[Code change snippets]
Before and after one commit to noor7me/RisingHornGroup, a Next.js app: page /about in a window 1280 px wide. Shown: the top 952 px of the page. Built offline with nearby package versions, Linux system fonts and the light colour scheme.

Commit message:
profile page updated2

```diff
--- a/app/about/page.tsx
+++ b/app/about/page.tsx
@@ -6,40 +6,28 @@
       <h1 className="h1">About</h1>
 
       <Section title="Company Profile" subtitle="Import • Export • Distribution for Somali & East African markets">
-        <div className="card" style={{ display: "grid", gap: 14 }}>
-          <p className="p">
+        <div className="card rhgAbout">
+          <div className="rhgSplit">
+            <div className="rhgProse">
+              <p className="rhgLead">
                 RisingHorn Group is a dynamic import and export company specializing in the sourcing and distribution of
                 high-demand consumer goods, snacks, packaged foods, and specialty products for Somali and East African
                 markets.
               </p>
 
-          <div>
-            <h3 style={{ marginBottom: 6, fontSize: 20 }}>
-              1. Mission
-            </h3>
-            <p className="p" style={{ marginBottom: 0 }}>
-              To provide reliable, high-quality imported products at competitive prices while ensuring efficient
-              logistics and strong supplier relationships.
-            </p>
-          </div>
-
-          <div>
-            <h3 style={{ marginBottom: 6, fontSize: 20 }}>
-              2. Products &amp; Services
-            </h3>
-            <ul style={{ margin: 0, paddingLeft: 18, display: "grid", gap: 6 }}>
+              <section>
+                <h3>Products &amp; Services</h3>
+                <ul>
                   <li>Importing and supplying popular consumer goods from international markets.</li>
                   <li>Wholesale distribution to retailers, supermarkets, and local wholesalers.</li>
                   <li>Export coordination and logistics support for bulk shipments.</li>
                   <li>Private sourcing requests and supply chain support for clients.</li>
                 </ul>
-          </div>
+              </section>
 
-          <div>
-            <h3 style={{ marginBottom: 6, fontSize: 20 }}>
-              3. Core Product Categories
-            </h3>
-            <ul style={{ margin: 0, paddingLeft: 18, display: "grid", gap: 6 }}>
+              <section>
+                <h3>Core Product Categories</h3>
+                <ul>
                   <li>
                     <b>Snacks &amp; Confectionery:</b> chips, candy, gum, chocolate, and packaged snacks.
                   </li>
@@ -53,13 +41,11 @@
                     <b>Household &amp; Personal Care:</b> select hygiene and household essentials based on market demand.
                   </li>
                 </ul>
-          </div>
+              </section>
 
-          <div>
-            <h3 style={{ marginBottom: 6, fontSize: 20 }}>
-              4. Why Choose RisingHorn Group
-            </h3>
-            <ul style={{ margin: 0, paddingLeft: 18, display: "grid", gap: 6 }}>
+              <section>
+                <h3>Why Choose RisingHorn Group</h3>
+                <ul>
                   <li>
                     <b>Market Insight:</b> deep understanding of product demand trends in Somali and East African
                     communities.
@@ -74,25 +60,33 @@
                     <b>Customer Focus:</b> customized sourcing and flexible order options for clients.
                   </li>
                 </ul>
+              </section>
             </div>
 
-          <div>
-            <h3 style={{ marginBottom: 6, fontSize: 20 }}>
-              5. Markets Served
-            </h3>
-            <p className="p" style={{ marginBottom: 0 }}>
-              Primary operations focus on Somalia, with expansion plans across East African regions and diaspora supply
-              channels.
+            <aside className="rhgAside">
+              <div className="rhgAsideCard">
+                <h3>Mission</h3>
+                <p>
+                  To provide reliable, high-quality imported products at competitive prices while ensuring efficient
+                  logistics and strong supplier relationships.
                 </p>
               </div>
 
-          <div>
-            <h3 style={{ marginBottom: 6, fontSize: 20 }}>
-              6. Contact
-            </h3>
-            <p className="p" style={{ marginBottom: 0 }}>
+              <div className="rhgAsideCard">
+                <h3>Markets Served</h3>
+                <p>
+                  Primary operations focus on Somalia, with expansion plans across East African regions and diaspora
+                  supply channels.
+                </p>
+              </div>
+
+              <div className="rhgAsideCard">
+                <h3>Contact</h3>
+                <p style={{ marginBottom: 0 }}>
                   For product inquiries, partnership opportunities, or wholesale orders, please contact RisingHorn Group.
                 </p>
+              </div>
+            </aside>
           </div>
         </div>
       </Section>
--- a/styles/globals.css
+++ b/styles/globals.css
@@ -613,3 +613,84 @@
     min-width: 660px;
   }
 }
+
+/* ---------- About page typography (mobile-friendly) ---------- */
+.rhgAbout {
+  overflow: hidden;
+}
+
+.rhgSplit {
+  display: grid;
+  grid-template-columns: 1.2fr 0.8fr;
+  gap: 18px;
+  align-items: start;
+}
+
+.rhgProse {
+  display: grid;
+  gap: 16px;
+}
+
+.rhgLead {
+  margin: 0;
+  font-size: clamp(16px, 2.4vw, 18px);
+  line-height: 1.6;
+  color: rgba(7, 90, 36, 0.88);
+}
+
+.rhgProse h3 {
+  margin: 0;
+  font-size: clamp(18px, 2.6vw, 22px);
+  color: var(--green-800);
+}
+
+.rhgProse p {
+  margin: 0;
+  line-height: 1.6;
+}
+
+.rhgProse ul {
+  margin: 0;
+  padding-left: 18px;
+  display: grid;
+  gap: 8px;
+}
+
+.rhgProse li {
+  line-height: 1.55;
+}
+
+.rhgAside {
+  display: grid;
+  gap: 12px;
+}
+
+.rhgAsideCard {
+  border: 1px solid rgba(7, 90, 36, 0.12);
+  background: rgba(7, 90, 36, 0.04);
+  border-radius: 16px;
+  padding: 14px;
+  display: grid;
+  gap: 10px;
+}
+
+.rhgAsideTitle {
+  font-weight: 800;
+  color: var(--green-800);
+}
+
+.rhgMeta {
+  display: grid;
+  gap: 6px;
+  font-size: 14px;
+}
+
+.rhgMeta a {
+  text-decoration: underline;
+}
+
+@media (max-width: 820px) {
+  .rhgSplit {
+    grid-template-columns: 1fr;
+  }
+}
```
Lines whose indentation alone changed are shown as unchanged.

◆ **What the task requires**: In full and without changes, copy the entries above.

◆ **Output of the task**:
Before and after one commit to noor7me/RisingHornGroup, a Next.js app: page /about in a window 1280 px wide. Shown: the top 952 px of the page. Built offline with nearby package versions, Linux system fonts and the light colour scheme.

Commit message:
profile page updated2

```diff
--- a/app/about/page.tsx
+++ b/app/about/page.tsx
@@ -6,40 +6,28 @@
       <h1 className="h1">About</h1>
 
       <Section title="Company Profile" subtitle="Import • Export • Distribution for Somali & East African markets">
-        <div className="card" style={{ display: "grid", gap: 14 }}>
-          <p className="p">
+        <div className="card rhgAbout">
+          <div className="rhgSplit">
+            <div className="rhgProse">
+              <p className="rhgLead">
                 RisingHorn Group is a dynamic import and export company specializing in the sourcing and distribution of
                 high-demand consumer goods, snacks, packaged foods, and specialty products for Somali and East African
                 markets.
               </p>
 
-          <div>
-            <h3 style={{ marginBottom: 6, fontSize: 20 }}>
-              1. Mission
-            </h3>
-            <p className="p" style={{ marginBottom: 0 }}>
-              To provide reliable, high-quality imported products at competitive prices while ensuring efficient
-              logistics and strong supplier relationships.
-            </p>
-          </div>
-
-          <div>
-            <h3 style={{ marginBottom: 6, fontSize: 20 }}>
-              2. Products &amp; Services
-            </h3>
-            <ul style={{ margin: 0, paddingLeft: 18, display: "grid", gap: 6 }}>
+              <section>
+                <h3>Products &amp; Services</h3>
+                <ul>
                   <li>Importing and supplying popular consumer goods from international markets.</li>
                   <li>Wholesale distribution to retailers, supermarkets, and local wholesalers.</li>
                   <li>Export coordination and logistics support for bulk shipments.</li>
                   <li>Private sourcing requests and supply chain support for clients.</li>
                 </ul>
-          </div>
+              </section>
 
-          <div>
-            <h3 style={{ marginBottom: 6, fontSize: 20 }}>
-              3. Core Product Categories
-            </h3>
-            <ul style={{ margin: 0, paddingLeft: 18, display: "grid", gap: 6 }}>
+              <section>
+                <h3>Core Product Categories</h3>
+                <ul>
                   <li>
                     <b>Snacks &amp; Confectionery:</b> chips, candy, gum, chocolate, and packaged snacks.
                   </li>
@@ -53,13 +41,11 @@
                     <b>Household &amp; Personal Care:</b> select hygiene and household essentials based on market demand.
                   </li>
                 </ul>
-          </div>
+              </section>
 
-          <div>
-            <h3 style={{ marginBottom: 6, fontSize: 20 }}>
-              4. Why Choose RisingHorn Group
-            </h3>
-            <ul style={{ margin: 0, paddingLeft: 18, display: "grid", gap: 6 }}>
+              <section>
+                <h3>Why Choose RisingHorn Group</h3>
+                <ul>
                   <li>
                     <b>Market Insight:</b> deep understanding of product demand trends in Somali and East African
                     communities.
@@ -74,25 +60,33 @@
                     <b>Customer Focus:</b> customized sourcing and flexible order options for clients.
                   </li>
                 </ul>
+              </section>
             </div>
 
-          <div>
-            <h3 style={{ marginBottom: 6, fontSize: 20 }}>
-              5. Markets Served
-            </h3>
-            <p className="p" style={{ marginBottom: 0 }}>
-              Primary operations focus on Somalia, with expansion plans across East African regions and diaspora supply
-              channels.
+            <aside className="rhgAside">
+              <div className="rhgAsideCard">
+                <h3>Mission</h3>
+                <p>
+                  To provide reliable, high-quality imported products at competitive prices while ensuring efficient
+                  logistics and strong supplier relationships.
                 </p>
               </div>
 
-          <div>
-            <h3 style={{ marginBottom: 6, fontSize: 20 }}>
-              6. Contact
-            </h3>
-            <p className="p" style={{ marginBottom: 0 }}>
+              <div className="rhgAsideCard">
+                <h3>Markets Served</h3>
+                <p>
+                  Primary operations focus on Somalia, with expansion plans across East African regions and diaspora
+                  supply channels.
+                </p>
+              </div>
+
+              <div className="rhgAsideCard">
+                <h3>Contact</h3>
+                <p style={{ marginBottom: 0 }}>
                   For product inquiries, partnership opportunities, or wholesale orders, please contact RisingHorn Group.
                 </p>
+              </div>
+            </aside>
           </div>
         </div>
       </Section>
--- a/styles/globals.css
+++ b/styles/globals.css
@@ -613,3 +613,84 @@
     min-width: 660px;
   }
 }
+
+/* ---------- About page typography (mobile-friendly) ---------- */
+.rhgAbout {
+  overflow: hidden;
+}
+
+.rhgSplit {
+  display: grid;
+  grid-template-columns: 1.2fr 0.8fr;
+  gap: 18px;
+  align-items: start;
+}
+
+.rhgProse {
+  display: grid;
+  gap: 16px;
+}
+
+.rhgLead {
+  margin: 0;
+  font-size: clamp(16px, 2.4vw, 18px);
+  line-height: 1.6;
+  color: rgba(7, 90, 36, 0.88);
+}
+
+.rhgProse h3 {
+  margin: 0;
+  font-size: clamp(18px, 2.6vw, 22px);
+  color: var(--green-800);
+}
+
+.rhgProse p {
+  margin: 0;
+  line-height: 1.6;
+}
+
+.rhgProse ul {
+  margin: 0;
+  padding-left: 18px;
+  display: grid;
+  gap: 8px;
+}
+
+.rhgProse li {
+  line-height: 1.55;
+}
+
+.rhgAside {
+  display: grid;
+  gap: 12px;
+}
+
+.rhgAsideCard {
+  border: 1px solid rgba(7, 90, 36, 0.12);
+  background: rgba(7, 90, 36, 0.04);
+  border-radius: 16px;
+  padding: 14px;
+  display: grid;
+  gap: 10px;
+}
+
+.rhgAsideTitle {
+  font-weight: 800;
+  color: var(--green-800);
+}
+
+.rhgMeta {
+  display: grid;
+  gap: 6px;
+  font-size: 14px;
+}
+
+.rhgMeta a {
+  text-decoration: underline;
+}
+
+@media (max-width: 820px) {
+  .rhgSplit {
+    grid-template-columns: 1fr;
+  }
+}
```
Lines whose indentation alone changed are shown as unchanged.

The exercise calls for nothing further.